The top court observed that it would not be appropriate to cast an obligation on any airlines to delay the departure of an aircraft beyond the scheduled time of the departure and to await late arrival of any passenger, whosoever he/she may be, “howsoever highly or lowly placed”.
“After boarding pass is issued, the passenger is expected to proceed towards security channel area and head towards specified boarding gate on his own. There is no contractual obligation on the airlines to escort every passenger, after the boarding pass is issued to him at the check-in counter, up to the boarding gate,” the bench said.
The apex court verdict came on an appeal challenging an order of the National Consumer Disputes Redressal Commission (NCDRC). The commission, during the hearing of the plea of airlines challenging the Tripura state commission order, directed private carrier Indigo to pay Rs 20,000 to Kalpana Rani Debbarma and her family.
Debbarma claimed that while travelling with her family from Kolkata to Agartala via Indigo flight in 2017, the airline had issued boarding passes to all of them, but left them stranded at the Kolkata Airport despite being aware of their presence on the airport premises.
As a consequence, the family had spent a day in a hotel and forced to purchase new tickets.
The airline contested this stating ample announcements were made at regular intervals, but the passengers did not report at the boarding gate on time.
The court said: “This (the commission’s order) is a sweeping observation. We do not agree with the same. We have already taken the view that there is no obligation on the airlines to escort every passenger after issuing him/her a boarding pass at the check-in counter until he/she reaches the boarding gate.”
It noted that the airlines issuing boarding passes cannot be made liable for the misdeeds, inaction or so to say misunderstanding caused to the passengers until assistance is sought from the ground staff of the airlines at the airport well in time.
The bench declined to issue direction on the suggestion of senior advocate Rajiv Dutta, appointed amicus curiae in the case, to all airlines to adopt this practice uniformly.

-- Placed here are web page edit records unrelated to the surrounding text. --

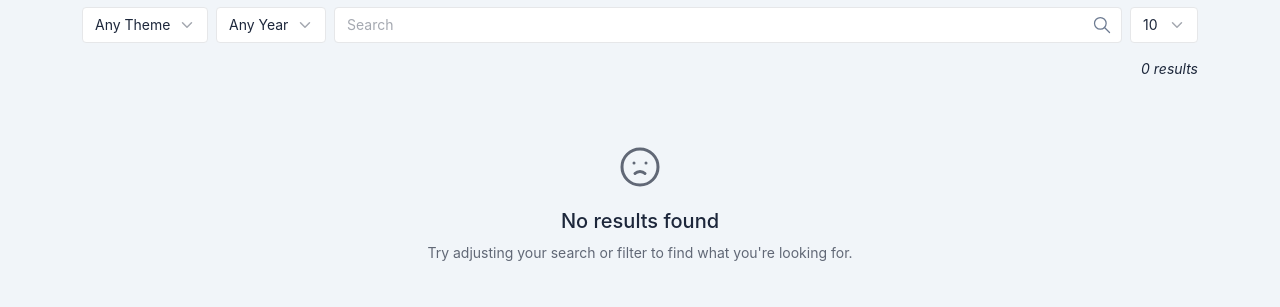
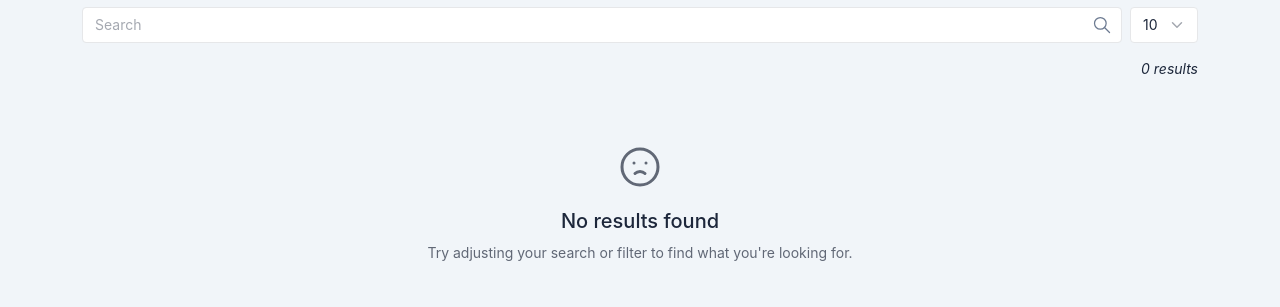
Before and after one commit to Lucino772/missabrick, a Flask app: page /explore in a window 1280 px wide. Shown: the part 49-356 px from the top of the page. Run offline with Flask 3, Linux system fonts and the light colour scheme; some libraries are stand-ins or nearby versions.

Commit message:
feat: filter are now inline in search bar

```diff
--- a/app/catalog/services/sets.py
+++ b/app/catalog/services/sets.py
@@ -1,4 +1,5 @@
 import abc
+import re
 import typing as t
 
 import pandas as pd
@@ -235,25 +236,43 @@ class SqlSetsService(AbstractSetsService, SqlServiceMixin):
 
         return _parts, _fig_parts, _elements
 
+    def _parse_search_query(self, search: str):
+        keyword_regex = r'(\w+):(("(.*?)")|(\w+))'
+        groups = re.findall(keyword_regex, search)
+        keywords = [(group[0], group[3] or group[4]) for group in groups]
+        return keywords, re.sub(
+            r" +", " ", re.sub(keyword_regex, "", search).strip()
+        )
+
     def search(
         self,
         search: str,
         paginate: bool = False,
         current_page: int = None,
         page_size: int = None,
-        theme: int = None,
-        year: int = None,
     ):
-        select = (
-            sa.select(Set)
-            .filter(Set.set_num.contains(search))
-            .order_by(Set.year)
-        )
+        keywords, ft_search = self._parse_search_query(search)
+        select = sa.select(Set).order_by(Set.year)
 
-        if theme is not None:
-            select = select.filter(Set.theme_id == theme)
-        if year is not None:
-            select = select.filter(Set.year == year)
+        for key, value in keywords:
+            if key == "theme":
+                theme_id = (
+                    self.session.execute(
+                        sa.select(Theme.id).filter(
+                            Theme.name.contains(str(value))
+                        )
+                    )
+                    .scalars()
+                    .all()
+                )
+                if len(theme_id) > 0:
+                    select = select.filter(Set.theme_id == theme_id[0])
+            elif key == "year":
+                select = select.filter(Set.year == int(value))
+            elif key == "name":
+                select = select.filter(Set.name.contains(str(value)))
+            elif key == "id":
+                select = select.filter(Set.set_num.contains(str(value)))
 
         if paginate:
             return self.db.paginate(
--- a/app/catalog/views.py
+++ b/app/catalog/views.py
@@ -19,32 +19,18 @@ def explore():
     page = int(request.args.get("page", 1))
     search = request.args.get("search", "")
     page_size = int(request.args.get("page_size", 20))
-    theme = request.args.get("theme", "any")
-    year = request.args.get("year", "any")
-
-    theme_val = int(theme) if theme is not None and theme != "any" else None
-    year_val = int(year) if year is not None and year != "any" else None
 
     pagination = sets_srv.search(
         search,
         paginate=True,
         current_page=page,
         page_size=page_size,
-        theme=theme_val,
-        year=year_val,
     )
-
-    themes = themes_srv.all()
-    years = sets_srv.get_years()
 
     return render_template(
         "explore.html",
         search=search,
-        theme=theme,
-        year=year,
         pagination=pagination,
-        themes=themes,
-        years=years,
     )
 
 
--- a/app/templates/explore.html
+++ b/app/templates/explore.html
@@ -5,22 +5,6 @@
     <turbo-frame id="search-form">
         <form action="/explore" method="get" data-turbo-frame="search-result">
             <div class="row g-2">
-                <div class="col-auto">
-                    <select name="theme" class="form-select" onchange="this.form.requestSubmit()">
-                        <option {{ "selected" if theme == 'any' else "" }} value="any">Any Theme</option>
-                        {% for atheme in themes %}
-                        <option {{ "selected" if theme == atheme.id|string() else "" }} value="{{ atheme.id }}">{{ atheme.name }}</option>
-                        {% endfor %}
-                    </select>
-                </div>
-                <div class="col-auto">
-                    <select name="year" class="form-select" onchange="this.form.requestSubmit()">
-                        <option {{ "selected" if year == 'any' else "" }} value="any">Any Year</option>
-                        {% for ayear in years %}
-                        <option {{ "selected" if year == ayear|string() else "" }} value="{{ ayear }}">{{ ayear }}</option>
-                        {% endfor %}
-                    </select>
-                </div>
                 <div class="col">
                     <div class="input-icon">
                         <input name="search" type="text" placeholder="Search" class="form-control" oninput="debounce(() => this.form.requestSubmit(), 500)();">
@@ -93,7 +77,7 @@
                             <ul class="pagination justify-content-center">
                                 <li class="page-item">
                                     <a class="page-link {% if pagination.has_prev == False %}disabled{% endif %}"
-                                        href="{{ url_for('catalog.explore', search=search, theme=theme, year=year, page=pagination.prev_num, page_size=pagination.per_page) }}"
+                                        href="{{ url_for('catalog.explore', search=search, page=pagination.prev_num, page_size=pagination.per_page) }}"
                                         aria-label="Previous">
                                         <span aria-hidden="true">&laquo;</span>
                                     </a>
@@ -101,9 +85,9 @@
                                 {% for page in pagination.iter_pages(left_edge=2, left_current=1, right_edge=2, right_current=1) %}
                                     {% if page %}
                                         {% if page != pagination.page %}
-                                            <li class="page-item"><a class="page-link" href="{{ url_for('catalog.explore', search=search, theme=theme, year=year, page=page, page_size=pagination.per_page) }}">{{page}}</a></li>
+                                            <li class="page-item"><a class="page-link" href="{{ url_for('catalog.explore', search=search, page=page, page_size=pagination.per_page) }}">{{page}}</a></li>
                                         {% else %}
-                                            <li class="page-item active"><a class="page-link" href="{{ url_for('catalog.explore', search=search, theme=theme, year=year, page=page, page_size=pagination.per_page) }}">{{page}}</a></li>
+                                            <li class="page-item active"><a class="page-link" href="{{ url_for('catalog.explore', search=search, page=page, page_size=pagination.per_page) }}">{{page}}</a></li>
                                         {% endif %}
                                     {% else %}
                                         <span class=ellipsis>…</span>
@@ -111,7 +95,7 @@
                                 {% endfor %}
                                 <li class="page-item">
                                     <a class="page-link {% if pagination.has_next == False %}disabled{% endif %}"
-                                        href="{{ url_for('catalog.explore', search=search, theme=theme, year=year, page=pagination.next_num, page_size=pagination.per_page) }}"
+                                        href="{{ url_for('catalog.explore', search=search, page=pagination.next_num, page_size=pagination.per_page) }}"
                                         aria-label="Next">
                                         <span aria-hidden="true">&raquo;</span>
                                     </a>
```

The court said that it will allow the competent authority (DGCA) to consider this issue and after interacting with all the stakeholders, take appropriate decision and issue instructions. “The competent authority (DGCA) may do so within a reasonable time, preferably within six months from receipt of a copy of this judgment or any representation in that behalf,” it said.